[Extracted records]
==============================
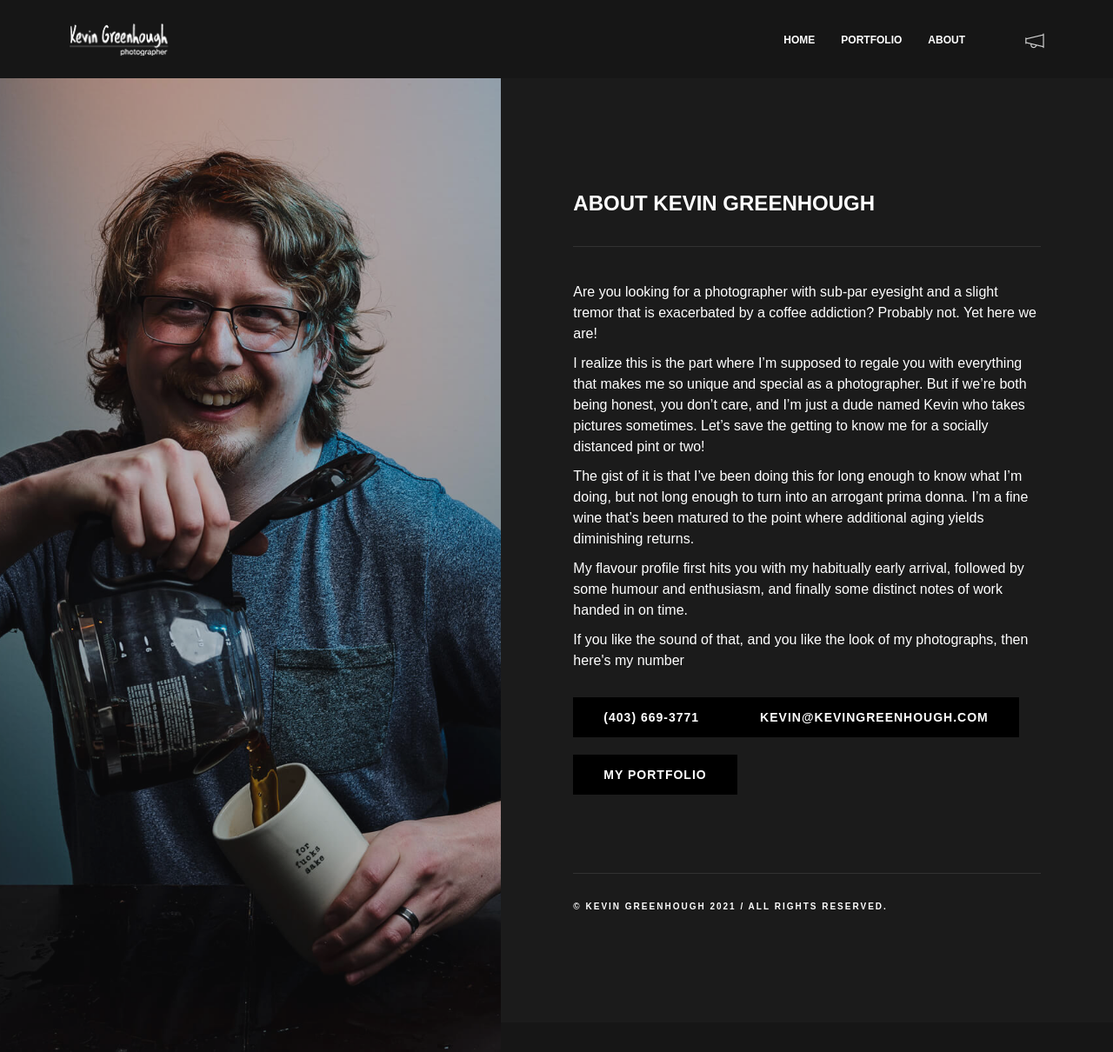
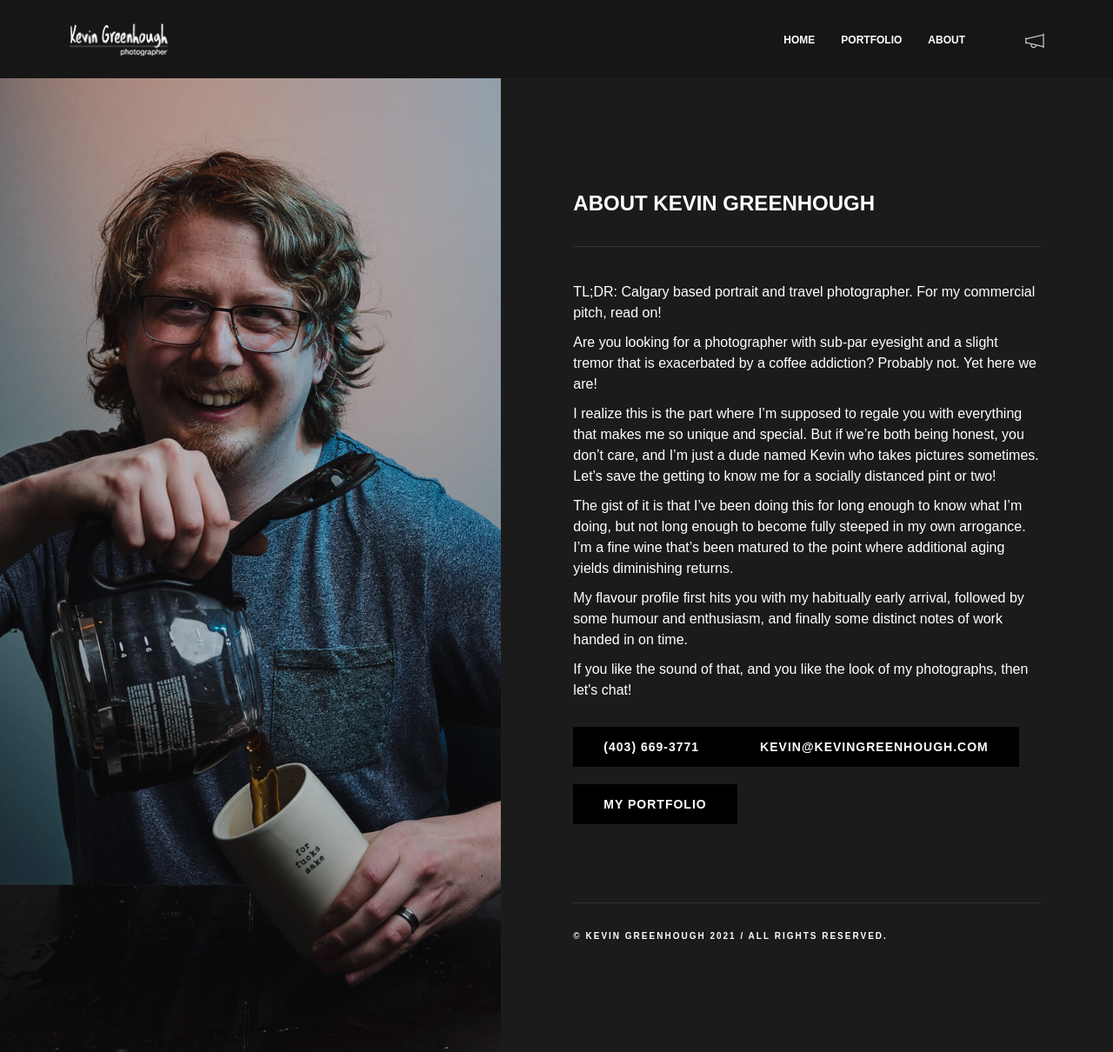
Before and after one commit to KevinGreenhough/kevingreenhough.github.io, a Jekyll site: the page built from about.html, in a window 1280 px wide and 1210 px high. Shown: the whole window at 87% size. Built offline with Jekyll 4.4.1, drawn with Linux system fonts in a browser that asks for light colours; some web fonts are replaced.

Commit message:
Update from Forestry.io Kevin Greenhough updated about.html

```diff
--- a/about.html
+++ b/about.html
@@ -1,6 +1,7 @@
 ---
 title: About Kevin
 layout: default
+
 ---
 <!-- wrapper  -->
             <div id="wrapper">
@@ -22,11 +23,12 @@ layout: default
                                 </div>
                                 <div class="column-wrapper_item fl-wrap">
                                     <div class="column-wrapper_text fl-wrap">
-                                        <p>Are you looking for a photographer with sub-par eyesight and a slight tremor that is exacerbated by a coffee addiction? Probably not. Yet here we are!</p>
-                                        <p>I realize this is the part where I’m supposed to regale you with everything that makes me so unique and special as a photographer. But if we’re both being honest, you don’t care, and I’m just a dude named Kevin who takes pictures sometimes. Let’s save the getting to know me for a socially distanced pint or two!</p>
-                                        <p>The gist of it is that I’ve been doing this for long enough to know what I’m doing, but not long enough to turn into an arrogant prima donna. I’m a fine wine that’s been matured to the point where additional aging yields diminishing returns.</p>
+                                       <p>TL;DR: Calgary based portrait and travel photographer.  For my commercial pitch, read on!</p>
+                                      <p>Are you looking for a photographer with sub-par eyesight and a slight tremor that is exacerbated by a coffee addiction? Probably not. Yet here we are!</p>
+                                        <p>I realize this is the part where I’m supposed to regale you with everything that makes me so unique and special. But if we’re both being honest, you don’t care, and I’m just a dude named Kevin who takes pictures sometimes. Let’s save the getting to know me for a socially distanced pint or two!</p>
+                                        <p>The gist of it is that I’ve been doing this for long enough to know what I’m doing, but not long enough to become fully steeped in my own arrogance. I’m a fine wine that’s been matured to the point where additional aging yields diminishing returns.</p>
                                         <p>My flavour profile first hits you with my habitually early arrival, followed by some humour and enthusiasm, and finally some distinct notes of work handed in on time.</p>
-                                        <p>If you like the sound of that, and you like the look of my photographs, then here's my number</p>
+                                        <p>If you like the sound of that, and you like the look of my photographs, then let's chat!</p>
                                         <a href="tel://14036693771" class="btn fl-btn">(403) 669-3771</a> <a href="mailto:kevin@kevingreenhough.com" class="btn fl-btn">kevin@kevingreenhough.com</a> <a href="/index.html" class="btn fl-btn">My Portfolio</a>
                                     </div>
                                 </div>
```
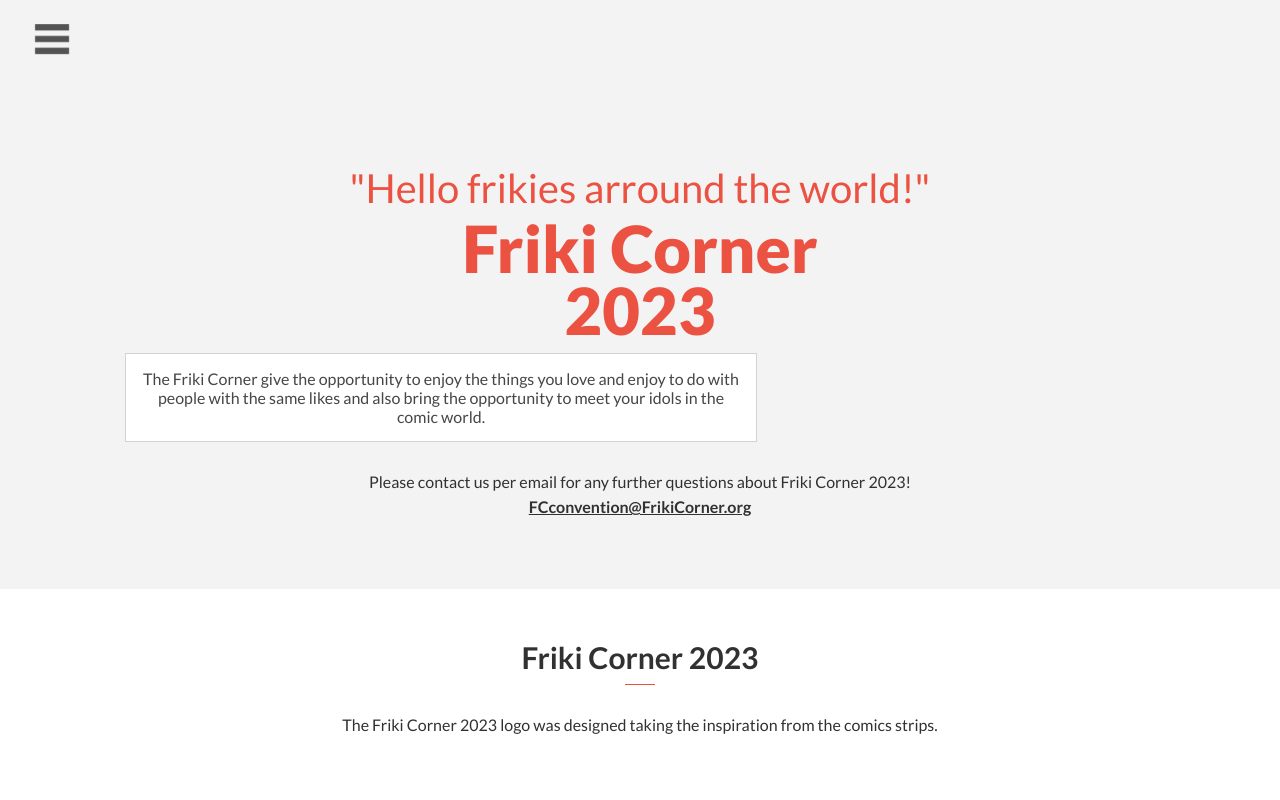
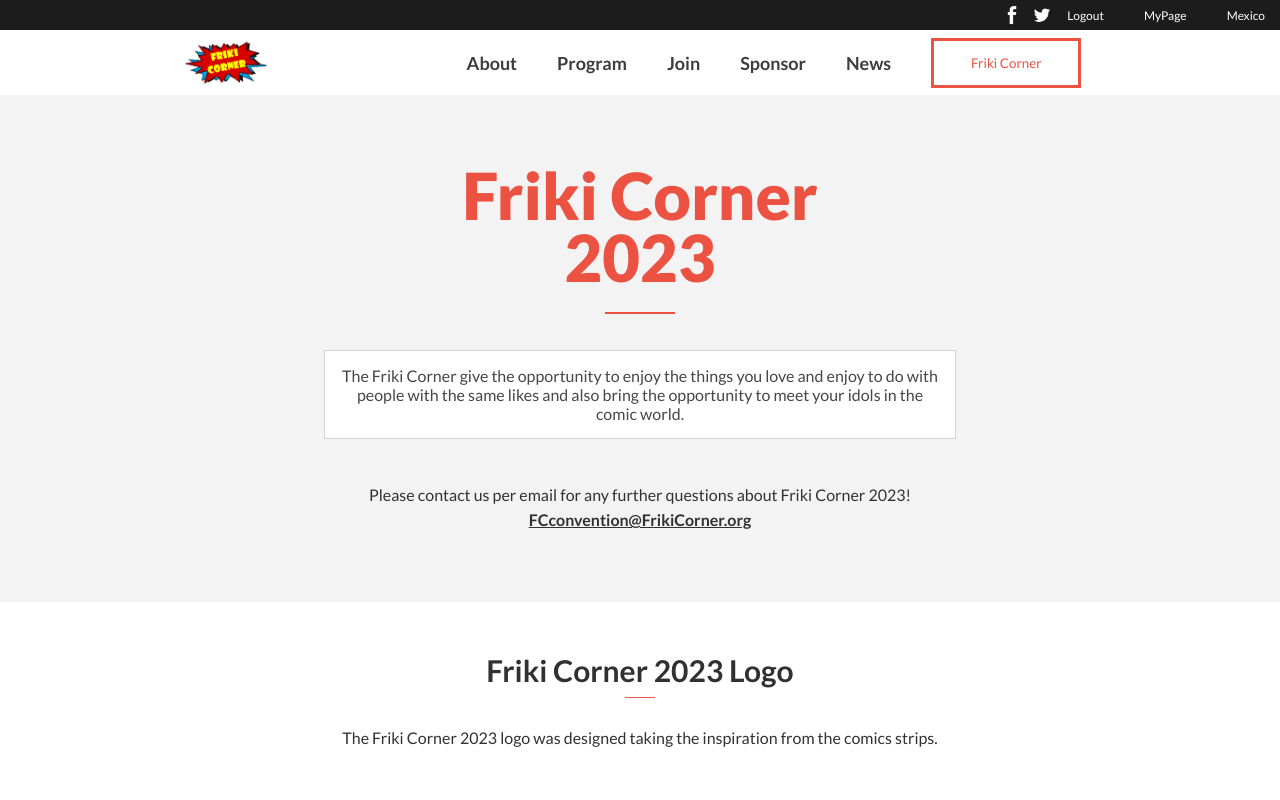
Before and after one commit to AndreaM2429/Capstone_project_Conference_page, a website: page pages/about.html in a window 1280 px wide. Shown: the top 800 px of the page. Drawn offline with Linux system fonts and the light colour scheme.

Commit message:
Add classes for desktop screen

```diff
--- a/pages/about.html
+++ b/pages/about.html
@@ -12,8 +12,28 @@
   <body>
     <header>
       <nav>
+        <div class="desktop flexrowDesk navsup">
+          <img src="../Img/FaceIcon.png" alt="Facebook">
+          <img src="../Img/TwitterIcon.png" alt="Twitter">
+          <ul class="ul flexrow">
+            <li>Logout</li>
+            <li>MyPage</li>
+            <li>Mexico</li>
+          </ul>
+        </div>
+        <div class="desktop flexrowDesk navdesk">
+          <img src="../Img/logo.png" alt="">
+          <ul class="ul flexrow">
+            <li>About</li>
+            <li>Program</li>
+            <li>Join</li>
+            <li>Sponsor</li>
+            <li>News</li>
+            <li><button>Friki Corner</button></li>
+          </ul>
+        </div>
         <div class="mobmenu flexrow">
-          <div>
+          <div class="mobile">
             <img id="hambur" src="../Img/mobile_menu.png" alt="Menu icon" />
           </div>
         </div>
@@ -21,9 +41,10 @@
     </header>
 
     <main>
-      <section class="heading">
-        <h3 class="margintop fontsec">"Hello frikies arround the world!"</h3>
+      <section class="heading flexcolum">
+        <h3 class="margintop fontsec mobile">"Hello frikies arround the world!"</h3>
         <h1 class="margintop fontitul">Friki Corner <br />2023</h1>
+        <div class="linea desktop display"></div>
         <p class="description db">
           The Friki Corner give the opportunity to enjoy the things you love and enjoy to do with
           people with the same likes and also bring the opportunity to meet your idols in the comic
@@ -36,7 +57,7 @@
       </section>
 
       <section class="aboutLogo flexcolum">
-        <h3 class="subtit st3">Friki Corner 2023</h3>
+        <h3 class="subtit st3">Friki Corner 2023 Logo</h3>
         <div class="linea3"></div>
         <p class="contact">
           The Friki Corner 2023 logo was designed taking the inspiration from the comics strips.
@@ -52,6 +73,7 @@
         <p class="contact mb">
           The last two Friki Corner which took place in L.A California and São Paulo
         </p>
+        <div class="pasteven flexrowDesk">
           <div class="fcpast mb">
             <div class="flexcolum">
               <p>2022</p>
@@ -64,9 +86,10 @@
               <h4>Friki Corner 2021 in São Paulo</h4>
             </div>
           </div>
+        </div>
       </section>
 
-      <section class="partners flexcolum">
+      <section class="partners flexcolum mobile">
         <h3 class="subtit">Partner</h3>
         <div class="linea"></div>
         <div class="brands flexrow">
```
Lines whose indentation alone changed are shown as unchanged.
==============================
== Task statement ==
Each line above that includes "html" should be shown.

== Solution ==
Before and after one commit to KevinGreenhough/kevingreenhough.github.io, a Jekyll site: the page built from about.html, in a window 1280 px wide and 1210 px high. Shown: the whole window at 87% size. Built offline with Jekyll 4.4.1, drawn with Linux system fonts in a browser that asks for light colours; some web fonts are replaced.
Update from Forestry.io Kevin Greenhough updated about.html
--- a/about.html
+++ b/about.html
                                         <a href="tel://14036693771" class="btn fl-btn">(403) 669-3771</a> <a href="mailto:kevin@kevingreenhough.com" class="btn fl-btn">kevin@kevingreenhough.com</a> <a href="/index.html" class="btn fl-btn">My Portfolio</a>
Before and after one commit to AndreaM2429/Capstone_project_Conference_page, a website: page pages/about.html in a window 1280 px wide. Shown: the top 800 px of the page. Drawn offline with Linux system fonts and the light colour scheme.
--- a/pages/about.html
+++ b/pages/about.html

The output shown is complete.